Diseases, much like everything else, adapt over time. From superbugs to new strains of viruses, the sicknesses that plague the world are getting tougher, and doctors have to get smarter in order to defeat them and provide effective cures.
From boosting the body’s immune system to finding new uses for the transplantation of bone marrow, doctors have had to sharpen their minds in order to understand and defeat the various types of cancers and other problems that plague us.
Our body’s immune system is a wonderful thing, and its total purpose is to defend our body from attack. Immunotherapy seeks to have our body become stronger against the immune system because the white blood cells can easily destroy viruses and other problems. However, dealing with cancer cells when they form is much harder.
Plus, once cancer fully gets a hold in the host, it has several tricks to evade the immune system. Immunotherapy is the process of getting our bodies to overcome the cancer infected cells, and since this treatment is natural, the healthy cells won’t risk being destroyed unlike with chemo and other radiation-based therapies.
In addition, with this treatment the body won’t feel as many side effects, so it could be a cancer cure that works passively for us, without the side effects and constant doses of chemotherapy-based treatment.
T cells and antibodies
T cells are the hunter-killer of our immune system, targeting one disease only as they move through the body. Scientists are attempting to remove T cells that can react to cancer from the patient’s blood and then use the lab to give them a boost and some greater numbers before throwing them back in. Then they have a better chance of halting cancer’s spread.

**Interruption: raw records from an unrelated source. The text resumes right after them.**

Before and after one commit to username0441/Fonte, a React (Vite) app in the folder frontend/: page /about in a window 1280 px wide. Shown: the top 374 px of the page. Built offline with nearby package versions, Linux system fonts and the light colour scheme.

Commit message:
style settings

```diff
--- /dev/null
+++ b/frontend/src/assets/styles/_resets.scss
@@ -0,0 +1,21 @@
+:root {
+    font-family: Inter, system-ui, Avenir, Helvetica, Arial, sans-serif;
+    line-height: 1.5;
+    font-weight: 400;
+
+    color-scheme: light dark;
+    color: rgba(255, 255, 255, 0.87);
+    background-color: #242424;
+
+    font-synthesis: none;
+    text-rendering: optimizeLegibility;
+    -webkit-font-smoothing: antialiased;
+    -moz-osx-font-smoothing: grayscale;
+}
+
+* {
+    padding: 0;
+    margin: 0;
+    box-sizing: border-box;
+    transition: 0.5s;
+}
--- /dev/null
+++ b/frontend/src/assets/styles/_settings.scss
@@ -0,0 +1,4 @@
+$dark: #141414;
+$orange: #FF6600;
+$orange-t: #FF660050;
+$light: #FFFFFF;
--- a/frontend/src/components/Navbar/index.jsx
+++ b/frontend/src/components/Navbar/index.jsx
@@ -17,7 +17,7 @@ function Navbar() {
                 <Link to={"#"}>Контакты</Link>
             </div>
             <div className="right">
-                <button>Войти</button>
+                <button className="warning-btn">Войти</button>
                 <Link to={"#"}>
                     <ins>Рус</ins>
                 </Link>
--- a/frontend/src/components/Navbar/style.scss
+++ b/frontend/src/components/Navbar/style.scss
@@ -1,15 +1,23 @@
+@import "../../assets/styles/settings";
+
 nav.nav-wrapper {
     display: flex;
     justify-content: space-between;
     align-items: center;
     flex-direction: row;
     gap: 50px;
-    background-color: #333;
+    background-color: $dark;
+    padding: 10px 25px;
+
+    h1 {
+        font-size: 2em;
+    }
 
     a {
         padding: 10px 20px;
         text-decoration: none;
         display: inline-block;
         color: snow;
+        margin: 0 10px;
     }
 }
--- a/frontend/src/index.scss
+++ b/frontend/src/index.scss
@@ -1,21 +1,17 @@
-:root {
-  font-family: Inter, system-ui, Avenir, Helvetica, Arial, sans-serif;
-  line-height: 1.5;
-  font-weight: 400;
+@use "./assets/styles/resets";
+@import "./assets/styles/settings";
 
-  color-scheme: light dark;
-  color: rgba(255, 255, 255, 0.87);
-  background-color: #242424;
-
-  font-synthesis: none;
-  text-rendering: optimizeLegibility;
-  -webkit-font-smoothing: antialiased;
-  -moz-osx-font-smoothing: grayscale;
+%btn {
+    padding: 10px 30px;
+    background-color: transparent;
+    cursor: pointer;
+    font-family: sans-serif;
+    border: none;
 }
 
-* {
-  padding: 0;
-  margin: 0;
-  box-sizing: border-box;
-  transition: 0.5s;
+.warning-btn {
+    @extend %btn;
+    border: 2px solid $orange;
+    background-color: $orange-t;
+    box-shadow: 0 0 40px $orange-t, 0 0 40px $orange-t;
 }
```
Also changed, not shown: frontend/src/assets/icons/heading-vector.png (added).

Antibodies are also being used to boost the immune system, and by attaching them to the radioactive particles used during chemo, the antibodies will directly ‘steer’ the particles to destroy only the cancer cells and spare the healthy ones.
Using the body as a weapon
If immunotherapy becomes a viable weapon in the fight against cancer, it will revolutionize the way the diseases are treated. People could possibly stop using radiation altogether, and that would mean no side effects like fatigue, nausea, and losing hair.
Immunotherapy already has some success, especially with bone marrow transplants. These transplants use small dosages of radiation and donated T cells to help fight diseases in older folk who might not be eligible for a full treatment due to their weakened immune system. The transplant also has a low hospital stay and hair isn’t lost.
Doctors are already working on ways to improve the survival rating, which is currently at 70%, and are already looking at ways to further specialize and improve the treatment for their patients.
With immunotherapy treating dozens of diseases and with the successes and combinations it is being tested with now, we might see it as a viable weapon to end cancer once and for all.